§ **Problem to work on**
Find the word "results" in the records below. List each line containing it.

Front-end code edit data:
════════

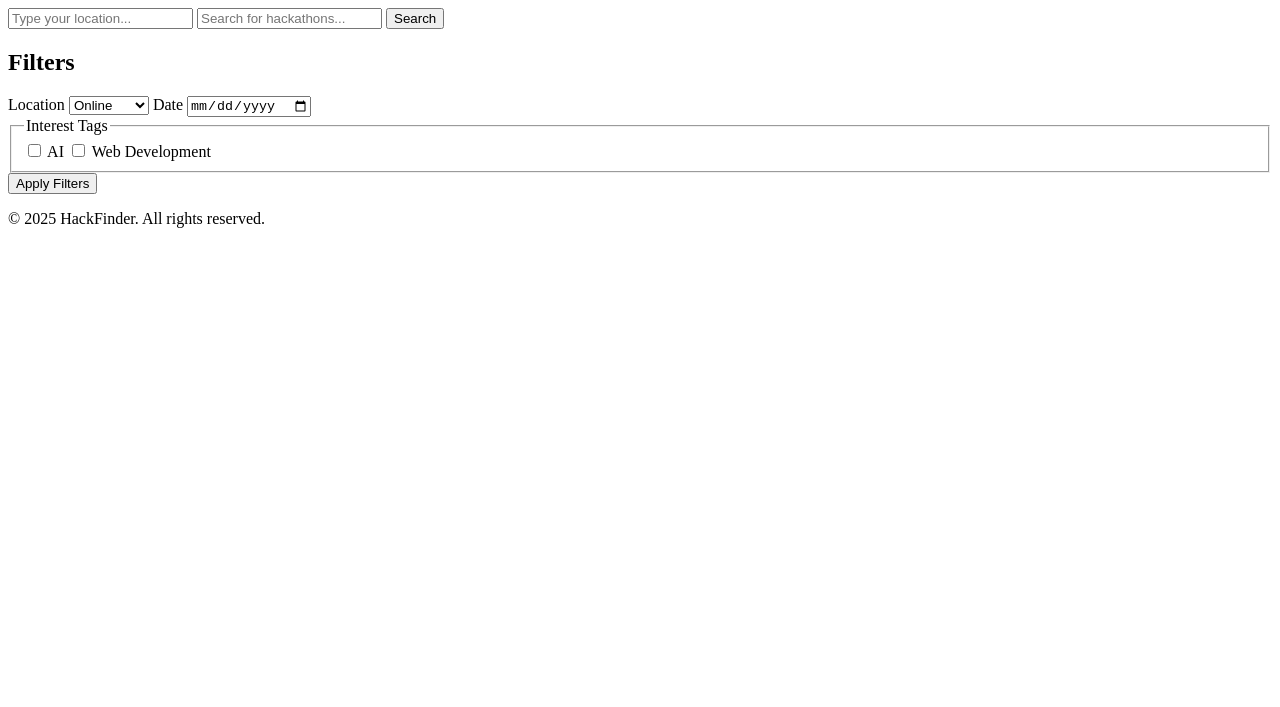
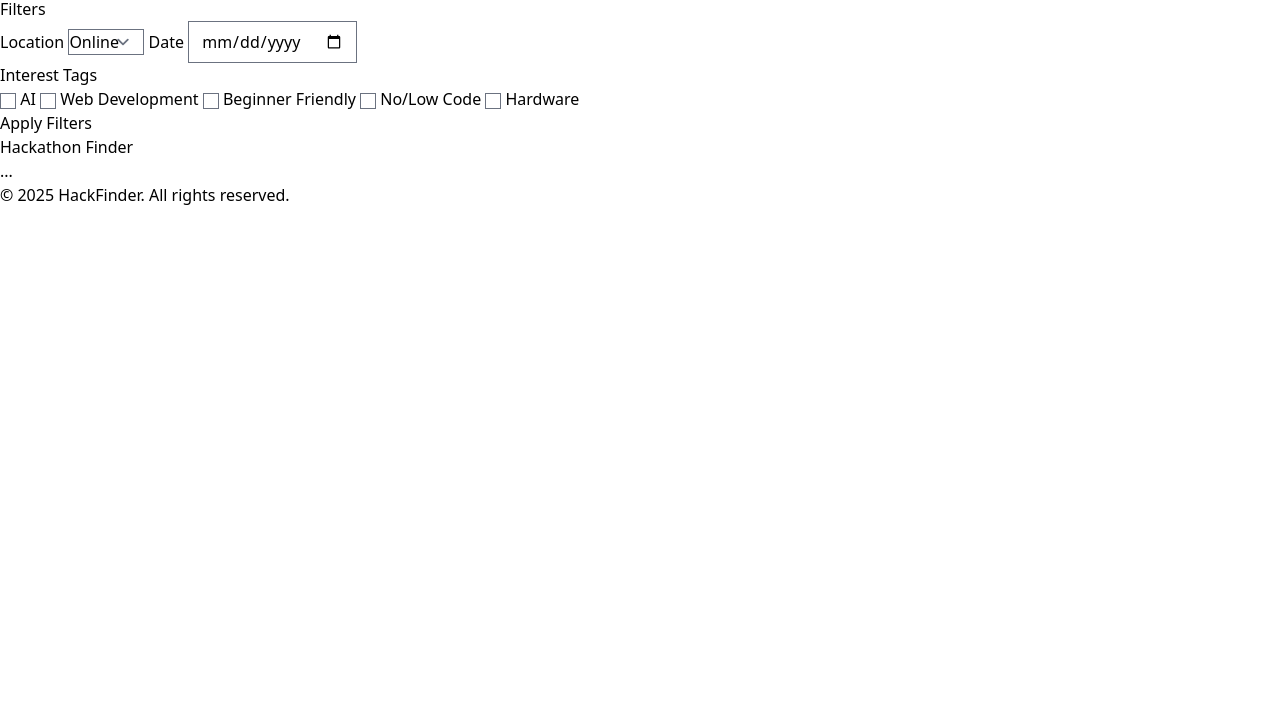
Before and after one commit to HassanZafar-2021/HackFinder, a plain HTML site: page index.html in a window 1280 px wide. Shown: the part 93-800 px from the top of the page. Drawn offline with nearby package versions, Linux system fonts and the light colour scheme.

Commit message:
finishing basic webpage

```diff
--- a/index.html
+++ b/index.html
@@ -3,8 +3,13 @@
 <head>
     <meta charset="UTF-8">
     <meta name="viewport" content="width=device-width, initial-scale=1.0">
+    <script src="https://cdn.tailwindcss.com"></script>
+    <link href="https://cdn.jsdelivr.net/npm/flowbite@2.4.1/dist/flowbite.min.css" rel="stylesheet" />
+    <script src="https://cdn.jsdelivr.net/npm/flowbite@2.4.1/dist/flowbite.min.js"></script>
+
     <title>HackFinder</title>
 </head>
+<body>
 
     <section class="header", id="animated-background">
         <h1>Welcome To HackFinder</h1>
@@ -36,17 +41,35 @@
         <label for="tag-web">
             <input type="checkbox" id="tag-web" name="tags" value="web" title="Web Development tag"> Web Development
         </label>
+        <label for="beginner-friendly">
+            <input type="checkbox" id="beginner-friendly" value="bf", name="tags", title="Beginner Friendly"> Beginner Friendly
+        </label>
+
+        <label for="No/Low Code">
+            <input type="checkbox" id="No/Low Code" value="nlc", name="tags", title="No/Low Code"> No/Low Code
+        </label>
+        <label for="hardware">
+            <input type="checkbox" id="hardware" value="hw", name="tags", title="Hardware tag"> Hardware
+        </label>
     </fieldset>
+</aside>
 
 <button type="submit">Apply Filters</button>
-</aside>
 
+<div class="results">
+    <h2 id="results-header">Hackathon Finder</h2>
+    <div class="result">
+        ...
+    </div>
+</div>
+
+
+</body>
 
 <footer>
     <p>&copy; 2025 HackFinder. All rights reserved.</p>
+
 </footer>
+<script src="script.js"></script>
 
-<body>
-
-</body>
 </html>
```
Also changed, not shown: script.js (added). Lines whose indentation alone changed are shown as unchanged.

════════

§ **Result of this exercise**
+<div class="results">
+    <h2 id="results-header">Hackathon Finder</h2>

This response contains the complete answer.